Enforcement of the financial transaction tax could give foreign investors a reason to exit the Thai stock exchange and focus on other bourses, according to investment analysts.
The tax on securities trades, which comes into effect next year, could drive foreign traders away as the levy lowers the liquidity of the Thai market, they said.
“The Thai stock market has an advantage over other markets in the region in terms of high liquidity. This appeal, however, is diminishing as a result of the planned tax,” leading investor Niwet Hemwachirawarakorn told a forum hosted by the Federation of Thai Capital Market Organizations (Fetco) yesterday.
The tax will add trading costs to investors and reduce their interest in trading on the market, he said.
If more traders leave the market, companies will feel less inclined to join, as the market size will certainly shrink, said Mr Niwet.
At least 50% of investment in the Thai stock market comes from foreign investors, and inexpensive fees is the market’s major selling point for this group, he said.
According to the Revenue Department, the tax will add 0.22% in costs for stock investors. If levied at 0.11%, the tax would generate 15-16 billion baht in revenue per year for the state coffers.
Paiboon Nalinthrangkurn, chairman of the Investment Analysts Association, said higher trading costs will incentivise foreign investors to turn to other stock markets, such as Singapore’s bourse, which does not charge a share sale tax nor a dividend tax to investors.
“The share sale tax will add 5.5 basis points to the current 3-basis-point fee. That is a 200% increase,” he said.
“Singapore is no doubt our key competitor, as it is a developed market and a financial hub for funds in Southeast Asia.”
Unlike other stock markets, Thailand has double taxation on equities. Last year the collection of dividend tax reportedly amounted to 60 billion baht.
Instead of the levy imposition, the Thai stock market needs better support from the government, said the analysts, particularly for foreign investors to take part in the technology and innovation sectors.

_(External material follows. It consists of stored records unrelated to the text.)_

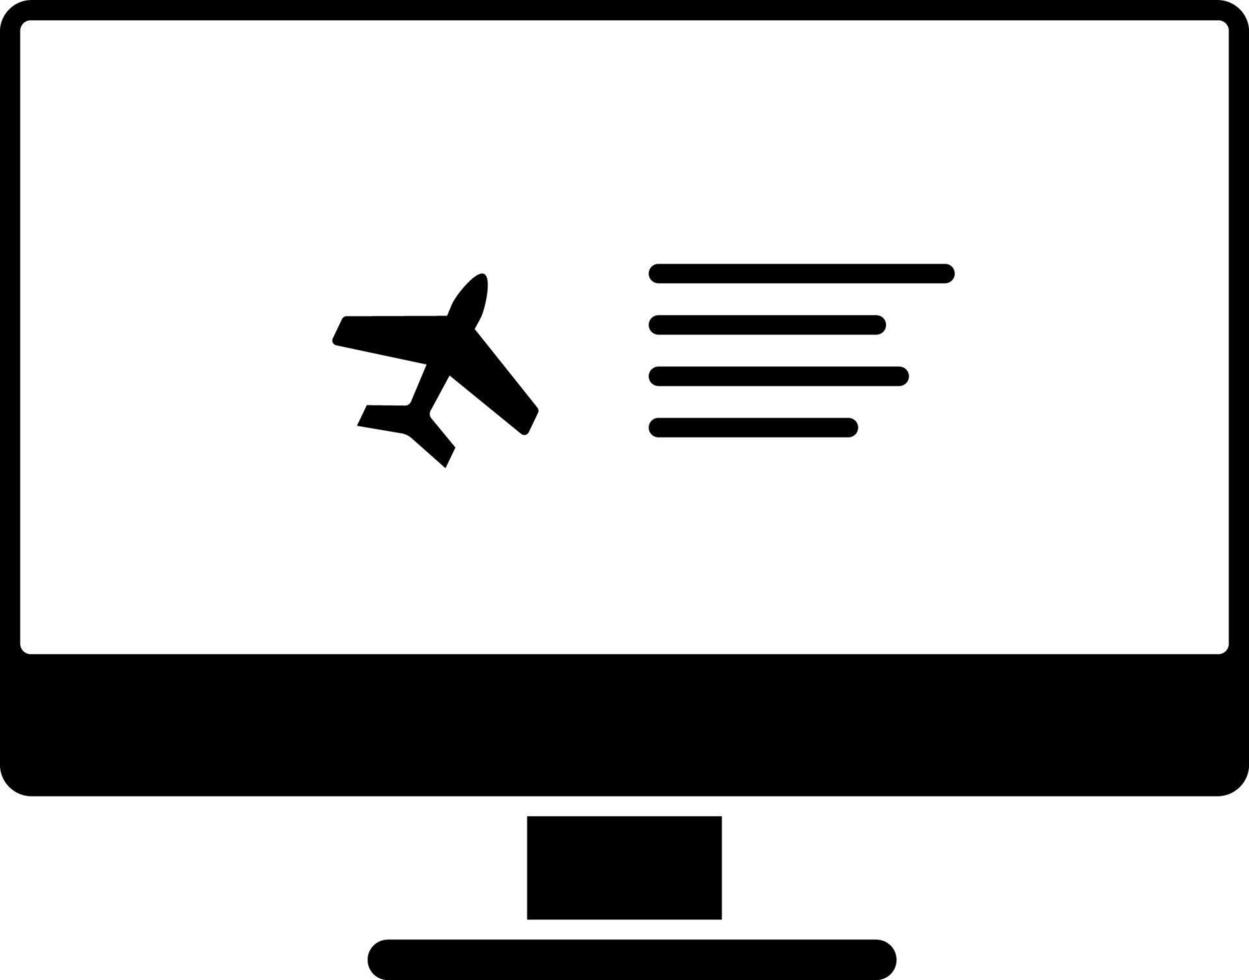
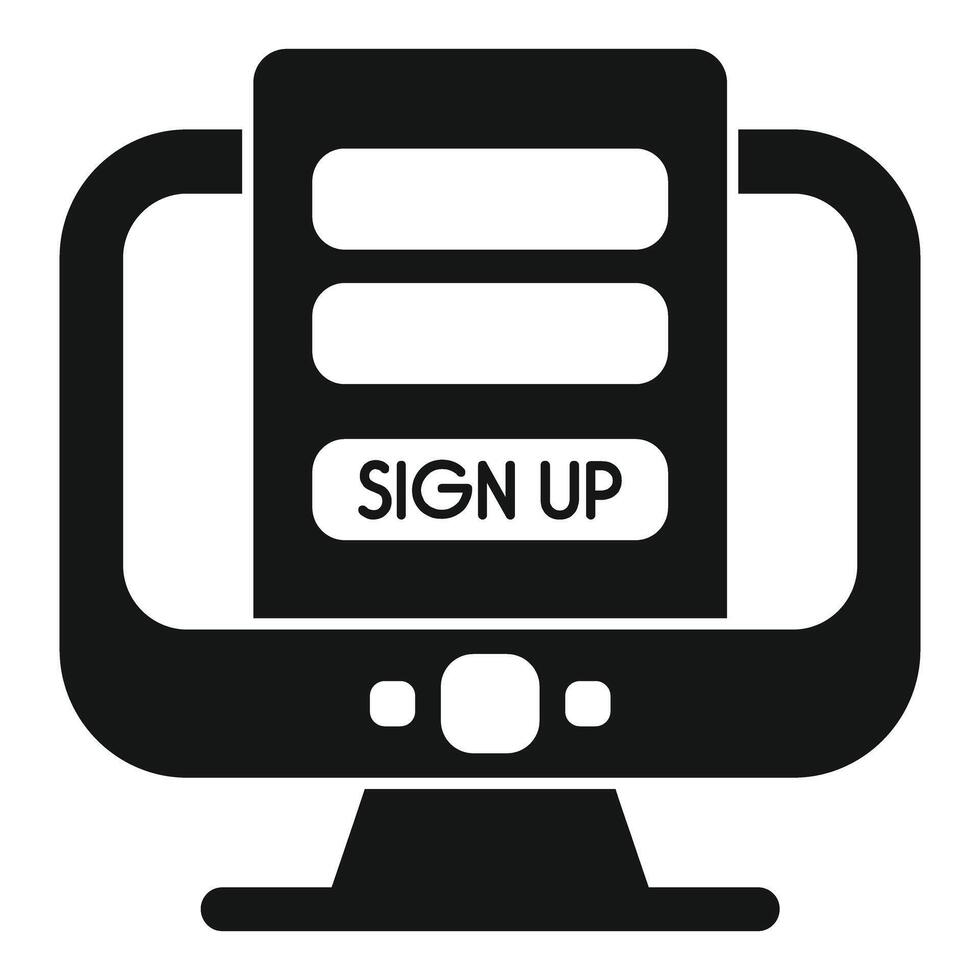
portfolio-website pushed

diff --git a/src/components/Projects.jsx b/src/components/Projects.jsx
@@ -82,7 +82,7 @@ const project = () => {
                   </a>
 
                   <p className="mt-2 text-slate-900">
-                    Here you will see my how you can buy a product in easy way .
+                    Here you will see how you can buy a product in easy way .
                   </p>
                 </div>
               </div>
@@ -93,13 +93,17 @@ const project = () => {
                 </div>
                 <div className="p-8">
                   <div className="text-sm font-semibold tracking-wide text-indigo-500 uppercase">
-                    Airline Booking
+                    Registration Form
                   </div>
-                  <a href="#">Travel</a>
+                  <a
+                    href="https://small-project-five.vercel.app/"
+                    target="_blank"
+                  >
+                    Register
+                  </a>
 
                   <p className="mt-2 text-slate-900">
-                    Online booking ticket. Around world by booking your ticket
-                    in easy way
+                    Online Regitration in easy way
                   </p>
                 </div>
               </div>
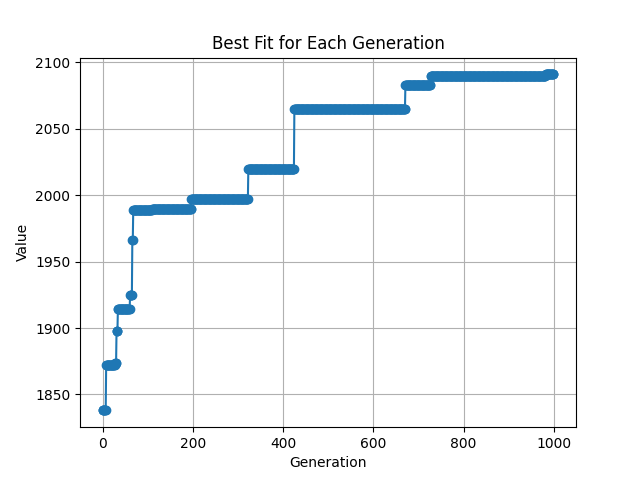
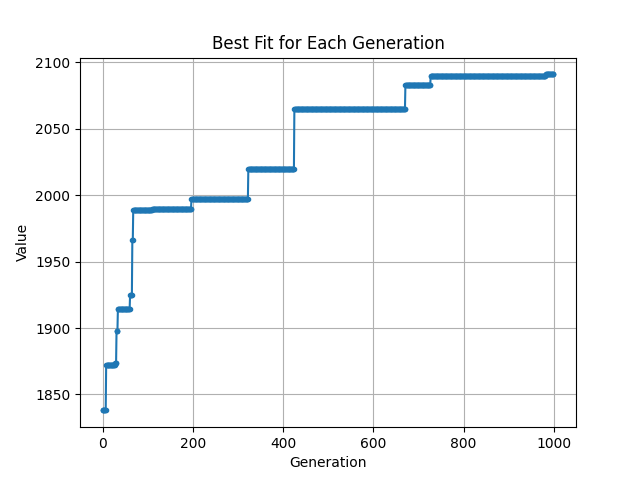
image

diff --git a/result/pilot.py b/result/pilot.py
@@ -18,7 +18,7 @@ for line in lines:
         values.append(value)
 
 # Vẽ đồ thị liền mạch
-plt.plot(generations, values, marker='o', linestyle='-')
+plt.plot(generations, values, marker='.', linestyle='-')
 plt.title('Best Fit for Each Generation')
 plt.xlabel('Generation')
 plt.ylabel('Value')
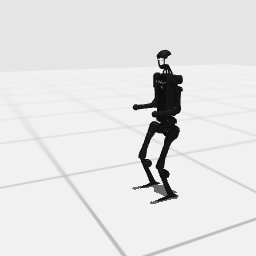
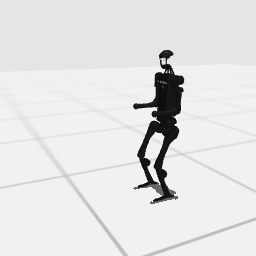
walk and run fixed

diff --git a/humanoid_bench/mjx/test_envs.py b/humanoid_bench/mjx/test_envs.py
@@ -27,19 +27,19 @@ def test_walk_task():
     state = env.reset(rng)
     
     # Print initial observation
-    print("Initial Observation:", state.obs.shape)
+    # print("Initial Observation:", state.obs.shape)
 
     # Run a sample episode
-    for step in range(10):  # Test with a few steps
+    for step in range(1):  # Test with a few steps
         action = jp.ones(env.low_action.shape) * 0.5 # Zero action for testing
-        print ("Action: ", action.shape)
+        # print ("Action: ", action.shape)
         state = env.step(state, action)
         
         # Print the results of each step
-        print(f"Step {step+1}")
-        print("Observation:", state.obs)
-        print("Reward:", state.reward)
-        print("Terminated:", state.done)
+        # print(f"Step {step+1}")
+        # print("Observation:", state.obs)
+        # print("Reward:", state.reward)
+        # print("Terminated:", state.done)
         
         if state.done:
             print("Terminated early!")

diff --git a/humanoid_bench/mjx/envs/run.py b/humanoid_bench/mjx/envs/run.py
@@ -103,7 +103,7 @@ class HumanoidRunPosControl(MjxEnv):
 
     def compute_reward(self, data):
         # Standing and upright calculations
-        head_height = data.data.site_xpos[5, -1]
+        head_height = data.data.site_xpos[2, -1]
         standing = tolerance(head_height, bounds=(self._stand_height, float("inf")), margin=0.4125)
         
         torso_upright = data.data.xmat[1, 2, 2]
@@ -194,9 +194,6 @@ class HumanoidRunPosControl(MjxEnv):
      )
     
     def _get_obs(self, data) -> jp.ndarray:
-        offset = jp.array([data.qpos[0], data.qpos[1], 0])
-        return jp.concatenate([data.qpos[self.body_idxs][2:],
-                data.qvel[self.body_vel_idxs],
-                data.site_xpos[4]-offset,
-                data.site_xpos[5]-offset])
+        return jp.concatenate([data.qpos[self.body_idxs],
+                data.qvel[self.body_vel_idxs]])
 

diff --git a/humanoid_bench/mjx/envs/walk.py b/humanoid_bench/mjx/envs/walk.py
@@ -103,7 +103,7 @@ class HumanoidWalkPosControl(MjxEnv):
 
     def compute_reward(self, data):
         # Standing and upright calculations
-        head_height = data.data.site_xpos[5, -1]
+        head_height = data.data.site_xpos[2, -1]
         standing = tolerance(head_height, bounds=(self._stand_height, float("inf")), margin=0.4125)
         
         torso_upright = data.data.xmat[1, 2, 2]

diff --git a/humanoid_bench/test_env.py b/humanoid_bench/test_env.py
@@ -69,6 +69,7 @@ if __name__ == "__main__":
     env.render()
     ret = 0
     while True:
+        print (env.robot.torso_upright(), env.data.xmat[1])
         action = env.action_space.sample()
         ob, rew, terminated, truncated, info = env.step(action)
         img = env.render()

“Collecting the share sale tax will make the market’s liquidity recede back 10 years,” said Mr Paiboon.